for over 10 years, selecting bulls from cows that perform the best in their grass-based system. Traits that Cheyenne selects for include a wide deep body, good legs, and an udder high off the ground. Horns are kept on their animals (cows and bulls alike), and they have thought about using polled genetics to reduce the occasional issues that they have with horns and injuries.
When they were first building their herd, they kept all their heifers. Once they achieved their desired herd size, they had calves to sell each year. For the past 8 years they have been keeping all their replacement stock so that they can cull some of their high count cows, grow a string of nurse cows, and add a few more milkers to their herd, making sure the farm can support a couple more households in the near future.
With closed herd since 1993, their animal numbers have grown from 100 head (milking 55 cows) in 2005 to 230 head today. They have reached the point where their farmland has maximized the number of livestock it can support are considering cutting back the bull group, which would allow them to grow more of their own bedding. There is more room for fertility improvement on the land and Cheyenne is considering some small-scale irrigation, as it seems they are having more dry spells and their light soils dry out pretty fast.
Cheyenne started using nurse cows to feed his calves in 2009. That first year, the calves were kept in a pen by the shed and the selected cows would go in there two times a day to feed them. In 2010 and 2011 they changed their system to keeping the calves on pasture with the cows. It is a 'free for all'; younger calves and older calves will share the cows (1 cow to 2-3 calves on average) and the calves do incredibly well. In the wintertime, calves are housed in the pole shed and the nurse cows will visit and feed them twice a day. Calves stay about 4 months in the nurse-cow program.

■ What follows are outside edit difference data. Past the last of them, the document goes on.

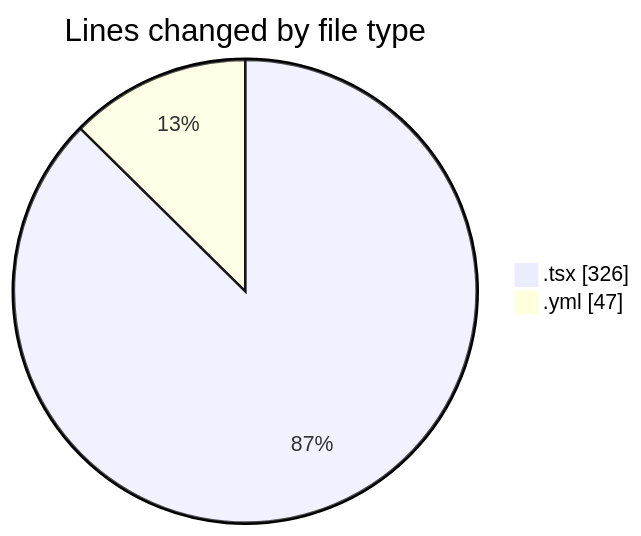
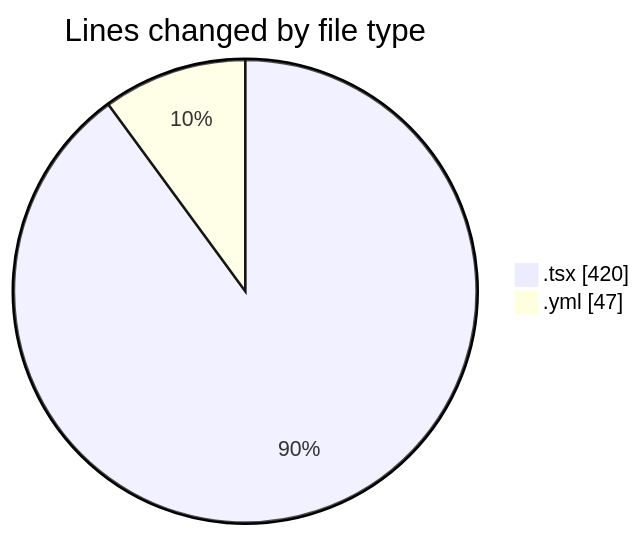
Before and after one commit to robertbonfada/code-tracking: the first of 2 diagrams in 2025-02-05/mbc-web/README.md, drawn with Mermaid. The commit also changed other lines of this file and 1 other file, not shown here.

````diff
--- a/2025-02-05/mbc-web/README.md
+++ b/2025-02-05/mbc-web/README.md
@@ -24,6 +24,6 @@
 ```mermaid
 pie showData
 title Lines changed by file type
-".tsx" : 326
+".tsx" : 420
 ".yml" : 47
 ```
````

Since the cows and calves are moved twice a day on pasture, they have a positive experience with people and are friendly and relatively easy to handle. When weaning time comes, the cows and calves are separated by a 2-strand electric fence. With this system, calves get nicer grass and don't fuss about the separation.
Keeping animals healthy is a top priority at Grazing Acres Farm. A key management practice on the farm is the art of observation. Cheyenne spends time monitoring and watching his animals; he looks at manure, body condition, milk production, hair coat etc. and makes adjustments in feed and management based upon what he sees. In the past 12 years, they have only had a veterinarian on their farm for calving issues; the last time a vet was on their farm was 3 years ago.
The livestock have been fed kelp for the past 15 years and are given probiotics and vitamin boluses during calving to give a boost to the immune system. The calves have never been treated for parasites; their body condition is always good and pastures are grazed tall (about 2 feet) leaving a residue of about 4 inches. Grazing rotations are also longer than the parasite life cycle and calves are given new ground whenever feasible.
Resources that Cheyenne has found valuable over the years include Acres USA's monthly magazine, Stockman Grassfarmer, Arden Anderson's 'Science in Agriculture', and Pat Coleby's 'Natural Cattle Care'. All of these resources have helped Cheyenne in his quest for a healthy, vibrant farm. "Think beyond the Bandaid", says Cheyenne.
Cheyenne would like to see lower grain consumption on organic farms overall, and no-grain milk should be marketed as 'food as medicine'. He also feels that organic dairy needs to stay true to its cause. Too often he sees organic products following the conventional path by 'fortifying' the food with additional nutrients, or skimming other important ingredients from the whole food product. He feels that the organic industry should be keeping to the philosophy that 'simple is good', and less ingredients is good. If you are going to put a picture of cows or chickens on pasture on the milk or egg carton, make sure you are raising them the way that they are being portrayed. "The consumer is paying enough for their products; we have to make sure the farmer is getting more of the retail dollar for their product", says Cheyenne.
Posted: to Featured Farms on Tue, May 8, 2012
Updated: Tue, May 8, 2012